▶ [Web page revision data]
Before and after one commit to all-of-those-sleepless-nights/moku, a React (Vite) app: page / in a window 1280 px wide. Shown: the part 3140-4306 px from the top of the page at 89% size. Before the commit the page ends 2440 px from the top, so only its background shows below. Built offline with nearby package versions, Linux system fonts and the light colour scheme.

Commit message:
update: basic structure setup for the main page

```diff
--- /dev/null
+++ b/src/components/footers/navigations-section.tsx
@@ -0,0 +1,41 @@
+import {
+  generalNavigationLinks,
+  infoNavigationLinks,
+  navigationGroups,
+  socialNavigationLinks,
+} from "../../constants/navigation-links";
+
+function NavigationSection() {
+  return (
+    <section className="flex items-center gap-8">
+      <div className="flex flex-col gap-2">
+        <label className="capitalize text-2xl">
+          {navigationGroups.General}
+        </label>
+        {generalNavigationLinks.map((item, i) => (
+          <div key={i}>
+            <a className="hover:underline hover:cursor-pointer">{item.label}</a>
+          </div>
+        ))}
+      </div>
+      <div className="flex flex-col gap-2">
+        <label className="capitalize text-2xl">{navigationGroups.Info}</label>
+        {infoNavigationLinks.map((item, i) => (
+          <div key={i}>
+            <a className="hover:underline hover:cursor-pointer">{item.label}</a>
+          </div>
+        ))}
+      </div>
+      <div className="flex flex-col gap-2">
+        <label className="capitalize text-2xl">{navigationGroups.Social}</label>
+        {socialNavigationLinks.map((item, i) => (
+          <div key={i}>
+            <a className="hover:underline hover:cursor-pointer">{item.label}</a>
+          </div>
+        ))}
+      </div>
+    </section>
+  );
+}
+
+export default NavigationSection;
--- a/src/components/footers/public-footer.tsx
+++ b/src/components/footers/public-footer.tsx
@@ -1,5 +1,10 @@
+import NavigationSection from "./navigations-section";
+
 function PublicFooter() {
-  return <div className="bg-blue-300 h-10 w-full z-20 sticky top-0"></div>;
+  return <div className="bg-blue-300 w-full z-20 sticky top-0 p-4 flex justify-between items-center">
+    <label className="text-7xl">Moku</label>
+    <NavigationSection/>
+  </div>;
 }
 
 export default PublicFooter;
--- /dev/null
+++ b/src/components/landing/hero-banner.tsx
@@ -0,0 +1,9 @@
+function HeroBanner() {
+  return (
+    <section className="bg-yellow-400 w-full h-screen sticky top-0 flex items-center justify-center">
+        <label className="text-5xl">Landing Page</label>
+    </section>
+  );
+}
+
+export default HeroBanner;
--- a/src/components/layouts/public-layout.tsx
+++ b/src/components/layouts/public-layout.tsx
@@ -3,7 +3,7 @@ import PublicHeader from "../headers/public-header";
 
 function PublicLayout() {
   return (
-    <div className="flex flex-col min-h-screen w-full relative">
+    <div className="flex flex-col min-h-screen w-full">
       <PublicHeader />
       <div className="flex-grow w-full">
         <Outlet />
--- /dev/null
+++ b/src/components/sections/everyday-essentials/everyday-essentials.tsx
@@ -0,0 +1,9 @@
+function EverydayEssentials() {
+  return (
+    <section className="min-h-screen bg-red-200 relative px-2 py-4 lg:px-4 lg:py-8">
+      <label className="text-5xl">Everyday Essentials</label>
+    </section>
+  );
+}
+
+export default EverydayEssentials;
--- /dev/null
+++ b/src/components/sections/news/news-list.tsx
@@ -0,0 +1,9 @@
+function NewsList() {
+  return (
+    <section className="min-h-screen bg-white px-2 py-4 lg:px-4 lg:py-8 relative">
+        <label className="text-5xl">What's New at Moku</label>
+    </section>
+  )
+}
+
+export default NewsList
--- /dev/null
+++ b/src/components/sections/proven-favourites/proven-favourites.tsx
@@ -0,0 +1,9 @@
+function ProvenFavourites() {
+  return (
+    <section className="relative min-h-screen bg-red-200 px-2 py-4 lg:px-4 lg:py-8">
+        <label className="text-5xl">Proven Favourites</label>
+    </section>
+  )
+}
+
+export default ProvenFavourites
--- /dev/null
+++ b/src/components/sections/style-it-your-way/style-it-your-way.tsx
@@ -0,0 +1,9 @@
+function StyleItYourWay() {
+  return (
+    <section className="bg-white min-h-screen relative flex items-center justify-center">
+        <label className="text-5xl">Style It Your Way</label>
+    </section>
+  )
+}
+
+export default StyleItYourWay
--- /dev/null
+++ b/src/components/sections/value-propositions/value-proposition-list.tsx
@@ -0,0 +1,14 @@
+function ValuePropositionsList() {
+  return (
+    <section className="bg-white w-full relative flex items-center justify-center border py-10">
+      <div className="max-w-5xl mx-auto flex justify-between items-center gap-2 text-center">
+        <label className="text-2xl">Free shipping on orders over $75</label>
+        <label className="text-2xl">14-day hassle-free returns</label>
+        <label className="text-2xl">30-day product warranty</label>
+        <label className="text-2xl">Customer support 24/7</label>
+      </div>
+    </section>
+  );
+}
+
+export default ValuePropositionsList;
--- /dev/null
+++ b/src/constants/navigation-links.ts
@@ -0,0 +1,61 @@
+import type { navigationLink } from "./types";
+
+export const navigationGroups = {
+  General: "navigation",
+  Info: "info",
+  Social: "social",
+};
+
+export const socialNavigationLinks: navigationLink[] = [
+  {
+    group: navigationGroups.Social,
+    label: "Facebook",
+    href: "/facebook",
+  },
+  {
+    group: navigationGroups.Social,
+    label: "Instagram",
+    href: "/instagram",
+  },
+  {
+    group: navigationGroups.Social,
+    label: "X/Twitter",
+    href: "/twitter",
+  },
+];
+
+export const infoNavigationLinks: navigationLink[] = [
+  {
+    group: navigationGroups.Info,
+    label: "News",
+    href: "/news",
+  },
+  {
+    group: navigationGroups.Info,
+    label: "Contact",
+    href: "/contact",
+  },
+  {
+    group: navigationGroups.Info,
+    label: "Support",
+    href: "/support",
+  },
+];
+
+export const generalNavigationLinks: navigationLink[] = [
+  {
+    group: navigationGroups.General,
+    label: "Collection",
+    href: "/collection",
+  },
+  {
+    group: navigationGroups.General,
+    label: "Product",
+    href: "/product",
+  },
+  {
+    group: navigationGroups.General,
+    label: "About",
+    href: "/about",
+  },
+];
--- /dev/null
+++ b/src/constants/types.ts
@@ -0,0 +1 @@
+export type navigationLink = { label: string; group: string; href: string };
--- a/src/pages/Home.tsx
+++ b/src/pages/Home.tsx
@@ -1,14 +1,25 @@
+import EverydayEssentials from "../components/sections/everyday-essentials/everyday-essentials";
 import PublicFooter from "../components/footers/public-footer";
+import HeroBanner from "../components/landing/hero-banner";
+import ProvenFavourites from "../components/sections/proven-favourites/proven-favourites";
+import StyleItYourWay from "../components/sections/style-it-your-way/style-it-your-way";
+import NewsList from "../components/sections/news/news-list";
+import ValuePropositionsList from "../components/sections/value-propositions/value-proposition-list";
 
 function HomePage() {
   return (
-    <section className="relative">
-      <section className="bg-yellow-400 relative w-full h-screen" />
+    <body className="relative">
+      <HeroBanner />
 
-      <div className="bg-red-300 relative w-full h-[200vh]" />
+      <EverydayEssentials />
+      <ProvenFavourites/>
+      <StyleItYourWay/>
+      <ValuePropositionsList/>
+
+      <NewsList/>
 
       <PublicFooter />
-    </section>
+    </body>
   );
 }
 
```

▶ [YOUR GOAL] All of the entries above must be output word for word.

▶ [OUTPUT FOR THIS TASK]
Before and after one commit to all-of-those-sleepless-nights/moku, a React (Vite) app: page / in a window 1280 px wide. Shown: the part 3140-4306 px from the top of the page at 89% size. Before the commit the page ends 2440 px from the top, so only its background shows below. Built offline with nearby package versions, Linux system fonts and the light colour scheme.

Commit message:
update: basic structure setup for the main page

```diff
--- /dev/null
+++ b/src/components/footers/navigations-section.tsx
@@ -0,0 +1,41 @@
+import {
+  generalNavigationLinks,
+  infoNavigationLinks,
+  navigationGroups,
+  socialNavigationLinks,
+} from "../../constants/navigation-links";
+
+function NavigationSection() {
+  return (
+    <section className="flex items-center gap-8">
+      <div className="flex flex-col gap-2">
+        <label className="capitalize text-2xl">
+          {navigationGroups.General}
+        </label>
+        {generalNavigationLinks.map((item, i) => (
+          <div key={i}>
+            <a className="hover:underline hover:cursor-pointer">{item.label}</a>
+          </div>
+        ))}
+      </div>
+      <div className="flex flex-col gap-2">
+        <label className="capitalize text-2xl">{navigationGroups.Info}</label>
+        {infoNavigationLinks.map((item, i) => (
+          <div key={i}>
+            <a className="hover:underline hover:cursor-pointer">{item.label}</a>
+          </div>
+        ))}
+      </div>
+      <div className="flex flex-col gap-2">
+        <label className="capitalize text-2xl">{navigationGroups.Social}</label>
+        {socialNavigationLinks.map((item, i) => (
+          <div key={i}>
+            <a className="hover:underline hover:cursor-pointer">{item.label}</a>
+          </div>
+        ))}
+      </div>
+    </section>
+  );
+}
+
+export default NavigationSection;
--- a/src/components/footers/public-footer.tsx
+++ b/src/components/footers/public-footer.tsx
@@ -1,5 +1,10 @@
+import NavigationSection from "./navigations-section";
+
 function PublicFooter() {
-  return <div className="bg-blue-300 h-10 w-full z-20 sticky top-0"></div>;
+  return <div className="bg-blue-300 w-full z-20 sticky top-0 p-4 flex justify-between items-center">
+    <label className="text-7xl">Moku</label>
+    <NavigationSection/>
+  </div>;
 }
 
 export default PublicFooter;
--- /dev/null
+++ b/src/components/landing/hero-banner.tsx
@@ -0,0 +1,9 @@
+function HeroBanner() {
+  return (
+    <section className="bg-yellow-400 w-full h-screen sticky top-0 flex items-center justify-center">
+        <label className="text-5xl">Landing Page</label>
+    </section>
+  );
+}
+
+export default HeroBanner;
--- a/src/components/layouts/public-layout.tsx
+++ b/src/components/layouts/public-layout.tsx
@@ -3,7 +3,7 @@ import PublicHeader from "../headers/public-header";
 
 function PublicLayout() {
   return (
-    <div className="flex flex-col min-h-screen w-full relative">
+    <div className="flex flex-col min-h-screen w-full">
       <PublicHeader />
       <div className="flex-grow w-full">
         <Outlet />
--- /dev/null
+++ b/src/components/sections/everyday-essentials/everyday-essentials.tsx
@@ -0,0 +1,9 @@
+function EverydayEssentials() {
+  return (
+    <section className="min-h-screen bg-red-200 relative px-2 py-4 lg:px-4 lg:py-8">
+      <label className="text-5xl">Everyday Essentials</label>
+    </section>
+  );
+}
+
+export default EverydayEssentials;
--- /dev/null
+++ b/src/components/sections/news/news-list.tsx
@@ -0,0 +1,9 @@
+function NewsList() {
+  return (
+    <section className="min-h-screen bg-white px-2 py-4 lg:px-4 lg:py-8 relative">
+        <label className="text-5xl">What's New at Moku</label>
+    </section>
+  )
+}
+
+export default NewsList
--- /dev/null
+++ b/src/components/sections/proven-favourites/proven-favourites.tsx
@@ -0,0 +1,9 @@
+function ProvenFavourites() {
+  return (
+    <section className="relative min-h-screen bg-red-200 px-2 py-4 lg:px-4 lg:py-8">
+        <label className="text-5xl">Proven Favourites</label>
+    </section>
+  )
+}
+
+export default ProvenFavourites
--- /dev/null
+++ b/src/components/sections/style-it-your-way/style-it-your-way.tsx
@@ -0,0 +1,9 @@
+function StyleItYourWay() {
+  return (
+    <section className="bg-white min-h-screen relative flex items-center justify-center">
+        <label className="text-5xl">Style It Your Way</label>
+    </section>
+  )
+}
+
+export default StyleItYourWay
--- /dev/null
+++ b/src/components/sections/value-propositions/value-proposition-list.tsx
@@ -0,0 +1,14 @@
+function ValuePropositionsList() {
+  return (
+    <section className="bg-white w-full relative flex items-center justify-center border py-10">
+      <div className="max-w-5xl mx-auto flex justify-between items-center gap-2 text-center">
+        <label className="text-2xl">Free shipping on orders over $75</label>
+        <label className="text-2xl">14-day hassle-free returns</label>
+        <label className="text-2xl">30-day product warranty</label>
+        <label className="text-2xl">Customer support 24/7</label>
+      </div>
+    </section>
+  );
+}
+
+export default ValuePropositionsList;
--- /dev/null
+++ b/src/constants/navigation-links.ts
@@ -0,0 +1,61 @@
+import type { navigationLink } from "./types";
+
+export const navigationGroups = {
+  General: "navigation",
+  Info: "info",
+  Social: "social",
+};
+
+export const socialNavigationLinks: navigationLink[] = [
+  {
+    group: navigationGroups.Social,
+    label: "Facebook",
+    href: "/facebook",
+  },
+  {
+    group: navigationGroups.Social,
+    label: "Instagram",
+    href: "/instagram",
+  },
+  {
+    group: navigationGroups.Social,
+    label: "X/Twitter",
+    href: "/twitter",
+  },
+];
+
+export const infoNavigationLinks: navigationLink[] = [
+  {
+    group: navigationGroups.Info,
+    label: "News",
+    href: "/news",
+  },
+  {
+    group: navigationGroups.Info,
+    label: "Contact",
+    href: "/contact",
+  },
+  {
+    group: navigationGroups.Info,
+    label: "Support",
+    href: "/support",
+  },
+];
+
+export const generalNavigationLinks: navigationLink[] = [
+  {
+    group: navigationGroups.General,
+    label: "Collection",
+    href: "/collection",
+  },
+  {
+    group: navigationGroups.General,
+    label: "Product",
+    href: "/product",
+  },
+  {
+    group: navigationGroups.General,
+    label: "About",
+    href: "/about",
+  },
+];
--- /dev/null
+++ b/src/constants/types.ts
@@ -0,0 +1 @@
+export type navigationLink = { label: string; group: string; href: string };
--- a/src/pages/Home.tsx
+++ b/src/pages/Home.tsx
@@ -1,14 +1,25 @@
+import EverydayEssentials from "../components/sections/everyday-essentials/everyday-essentials";
 import PublicFooter from "../components/footers/public-footer";
+import HeroBanner from "../components/landing/hero-banner";
+import ProvenFavourites from "../components/sections/proven-favourites/proven-favourites";
+import StyleItYourWay from "../components/sections/style-it-your-way/style-it-your-way";
+import NewsList from "../components/sections/news/news-list";
+import ValuePropositionsList from "../components/sections/value-propositions/value-proposition-list";
 
 function HomePage() {
   return (
-    <section className="relative">
-      <section className="bg-yellow-400 relative w-full h-screen" />
+    <body className="relative">
+      <HeroBanner />
 
-      <div className="bg-red-300 relative w-full h-[200vh]" />
+      <EverydayEssentials />
+      <ProvenFavourites/>
+      <StyleItYourWay/>
+      <ValuePropositionsList/>
+
+      <NewsList/>
 
       <PublicFooter />
-    </section>
+    </body>
   );
 }
 
```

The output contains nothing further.